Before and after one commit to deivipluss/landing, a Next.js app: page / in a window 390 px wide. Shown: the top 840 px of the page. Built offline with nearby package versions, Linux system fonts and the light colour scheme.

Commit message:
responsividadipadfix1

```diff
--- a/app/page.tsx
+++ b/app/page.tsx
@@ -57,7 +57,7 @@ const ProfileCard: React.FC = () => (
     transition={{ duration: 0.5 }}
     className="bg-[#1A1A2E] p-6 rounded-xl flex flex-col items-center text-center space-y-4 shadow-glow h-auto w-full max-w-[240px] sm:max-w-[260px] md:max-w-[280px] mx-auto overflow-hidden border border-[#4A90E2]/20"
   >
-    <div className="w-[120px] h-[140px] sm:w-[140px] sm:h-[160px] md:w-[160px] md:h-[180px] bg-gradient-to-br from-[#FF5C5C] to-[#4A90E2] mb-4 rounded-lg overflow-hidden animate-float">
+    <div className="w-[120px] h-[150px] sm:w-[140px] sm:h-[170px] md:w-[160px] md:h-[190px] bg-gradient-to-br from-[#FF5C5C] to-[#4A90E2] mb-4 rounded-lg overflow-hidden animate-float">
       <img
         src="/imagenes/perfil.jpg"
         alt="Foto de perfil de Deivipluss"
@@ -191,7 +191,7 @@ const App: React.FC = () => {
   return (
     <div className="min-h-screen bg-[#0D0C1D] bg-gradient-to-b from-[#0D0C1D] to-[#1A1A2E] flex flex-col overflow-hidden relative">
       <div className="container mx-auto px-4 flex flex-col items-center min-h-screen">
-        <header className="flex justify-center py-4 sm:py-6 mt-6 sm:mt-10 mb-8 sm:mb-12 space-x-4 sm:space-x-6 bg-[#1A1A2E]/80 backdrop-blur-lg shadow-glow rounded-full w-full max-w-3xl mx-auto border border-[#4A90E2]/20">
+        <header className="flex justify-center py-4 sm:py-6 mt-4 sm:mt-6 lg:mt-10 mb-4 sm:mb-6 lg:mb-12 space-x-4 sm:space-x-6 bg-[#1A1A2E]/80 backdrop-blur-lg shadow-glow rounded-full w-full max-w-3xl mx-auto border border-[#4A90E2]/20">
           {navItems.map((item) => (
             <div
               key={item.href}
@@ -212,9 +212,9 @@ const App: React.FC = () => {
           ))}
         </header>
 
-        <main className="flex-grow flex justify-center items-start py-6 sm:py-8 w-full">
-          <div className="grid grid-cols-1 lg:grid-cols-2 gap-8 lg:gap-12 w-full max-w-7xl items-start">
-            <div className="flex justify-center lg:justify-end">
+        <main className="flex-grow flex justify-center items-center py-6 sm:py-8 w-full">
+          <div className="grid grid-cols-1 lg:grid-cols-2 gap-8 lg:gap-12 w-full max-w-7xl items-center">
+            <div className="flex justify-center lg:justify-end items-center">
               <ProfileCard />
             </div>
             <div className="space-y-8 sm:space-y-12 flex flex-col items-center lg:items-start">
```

...

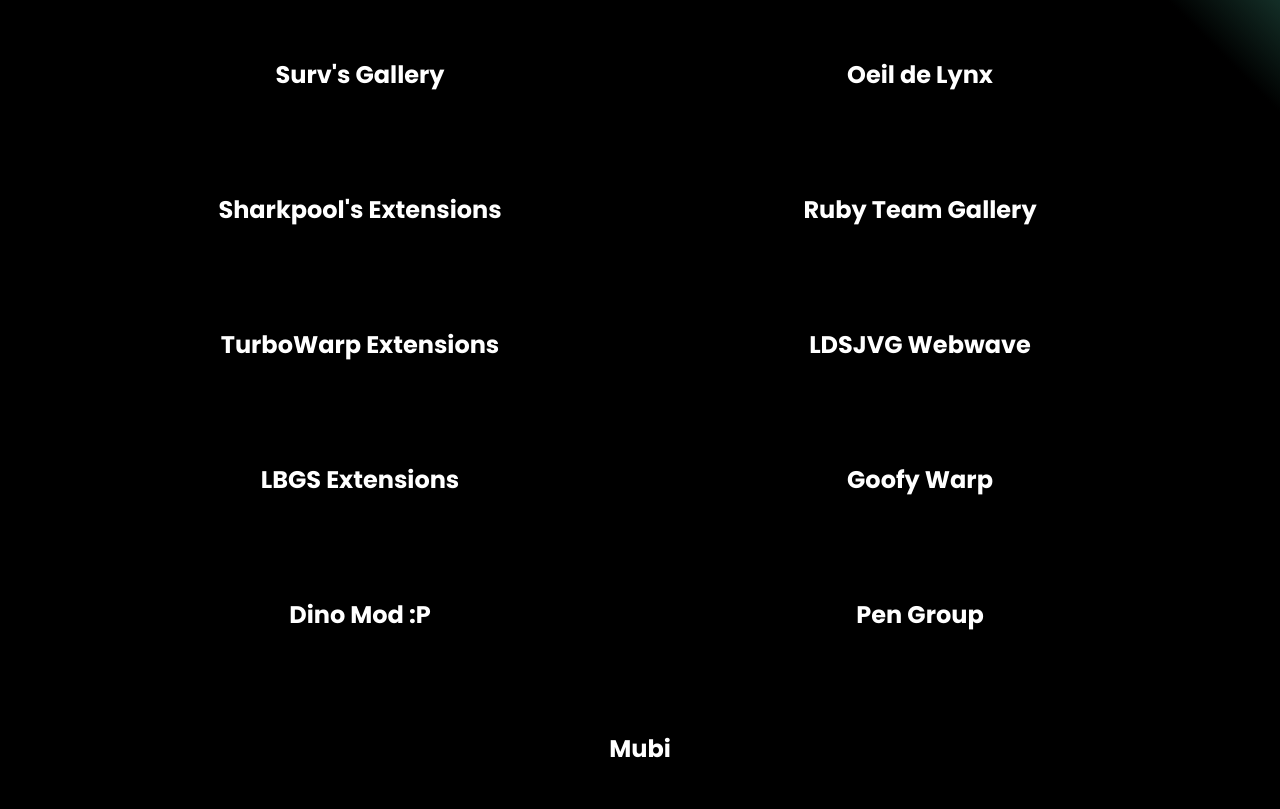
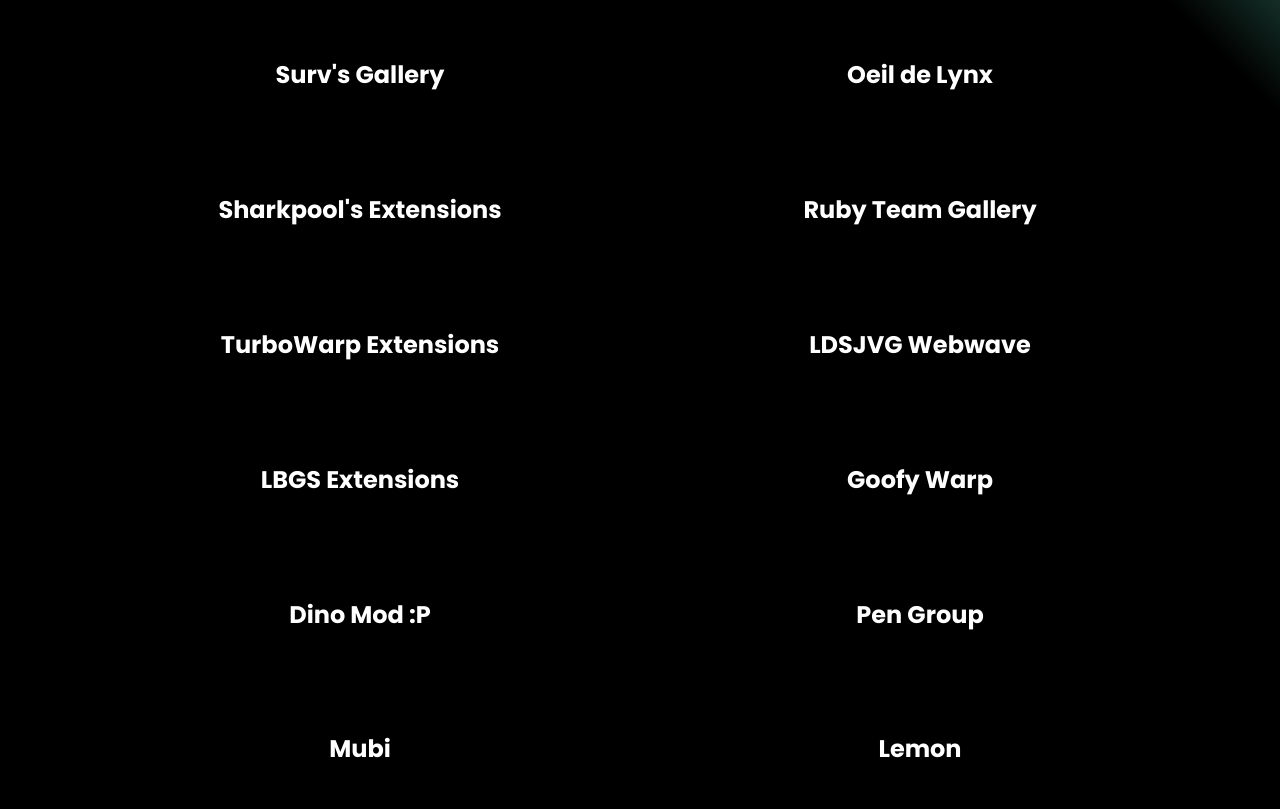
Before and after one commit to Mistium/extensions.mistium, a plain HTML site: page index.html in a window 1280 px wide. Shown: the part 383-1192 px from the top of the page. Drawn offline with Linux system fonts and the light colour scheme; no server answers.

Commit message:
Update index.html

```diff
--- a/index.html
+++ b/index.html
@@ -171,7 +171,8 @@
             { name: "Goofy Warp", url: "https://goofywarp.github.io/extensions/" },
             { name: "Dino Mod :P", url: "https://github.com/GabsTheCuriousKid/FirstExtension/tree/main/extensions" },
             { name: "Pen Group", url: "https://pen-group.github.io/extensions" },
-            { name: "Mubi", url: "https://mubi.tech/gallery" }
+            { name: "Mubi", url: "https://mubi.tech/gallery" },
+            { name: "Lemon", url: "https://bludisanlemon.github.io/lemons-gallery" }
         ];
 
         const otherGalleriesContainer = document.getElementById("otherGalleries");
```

--

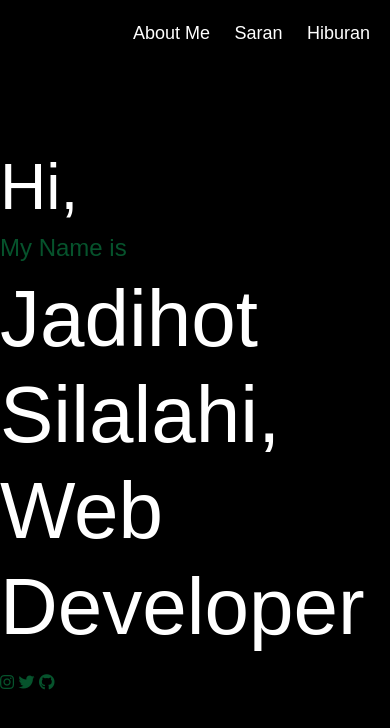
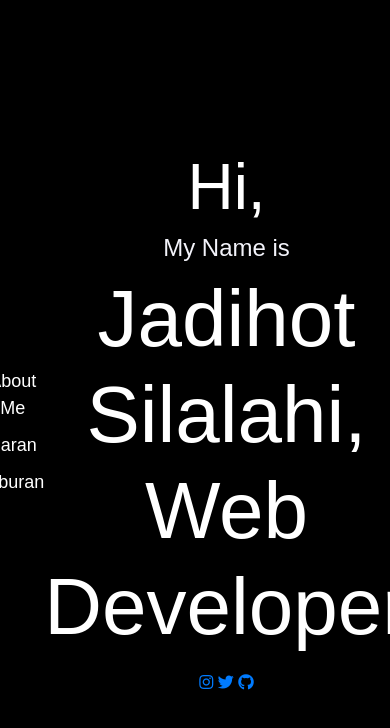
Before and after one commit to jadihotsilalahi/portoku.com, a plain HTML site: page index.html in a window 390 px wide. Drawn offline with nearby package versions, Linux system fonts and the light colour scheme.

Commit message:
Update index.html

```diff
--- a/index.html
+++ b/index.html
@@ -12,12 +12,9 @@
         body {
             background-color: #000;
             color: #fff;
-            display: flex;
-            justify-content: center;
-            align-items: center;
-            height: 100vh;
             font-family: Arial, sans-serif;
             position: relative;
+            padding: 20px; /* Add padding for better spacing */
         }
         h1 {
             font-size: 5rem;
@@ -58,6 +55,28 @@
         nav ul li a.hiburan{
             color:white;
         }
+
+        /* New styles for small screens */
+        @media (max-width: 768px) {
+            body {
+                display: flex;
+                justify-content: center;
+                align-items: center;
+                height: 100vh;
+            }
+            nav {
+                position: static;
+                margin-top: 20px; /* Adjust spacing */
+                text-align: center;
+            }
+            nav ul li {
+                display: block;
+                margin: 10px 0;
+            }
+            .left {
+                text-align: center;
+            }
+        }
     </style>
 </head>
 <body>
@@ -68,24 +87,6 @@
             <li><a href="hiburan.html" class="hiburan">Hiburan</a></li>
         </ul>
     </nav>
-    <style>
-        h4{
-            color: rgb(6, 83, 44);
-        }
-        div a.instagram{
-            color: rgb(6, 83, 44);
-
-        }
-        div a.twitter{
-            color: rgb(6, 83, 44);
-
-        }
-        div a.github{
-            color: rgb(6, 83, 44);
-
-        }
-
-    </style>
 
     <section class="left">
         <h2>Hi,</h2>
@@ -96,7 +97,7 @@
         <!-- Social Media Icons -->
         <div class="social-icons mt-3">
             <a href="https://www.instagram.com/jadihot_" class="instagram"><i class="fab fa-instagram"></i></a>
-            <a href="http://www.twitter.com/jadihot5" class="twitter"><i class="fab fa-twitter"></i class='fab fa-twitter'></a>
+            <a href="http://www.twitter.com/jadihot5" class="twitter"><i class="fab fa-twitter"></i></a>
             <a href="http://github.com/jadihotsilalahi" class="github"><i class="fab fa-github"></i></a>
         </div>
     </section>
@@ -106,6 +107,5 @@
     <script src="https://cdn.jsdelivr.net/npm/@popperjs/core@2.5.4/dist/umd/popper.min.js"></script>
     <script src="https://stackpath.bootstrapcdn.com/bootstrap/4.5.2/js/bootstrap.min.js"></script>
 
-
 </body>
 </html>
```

__Exercise directions__. In the lines above, locate the string "Drawn". Copy every line where it occurs.

__Your response__.
Before and after one commit to Mistium/extensions.mistium, a plain HTML site: page index.html in a window 1280 px wide. Shown: the part 383-1192 px from the top of the page. Drawn offline with Linux system fonts and the light colour scheme; no server answers.
Before and after one commit to jadihotsilalahi/portoku.com, a plain HTML site: page index.html in a window 390 px wide. Drawn offline with nearby package versions, Linux system fonts and the light colour scheme.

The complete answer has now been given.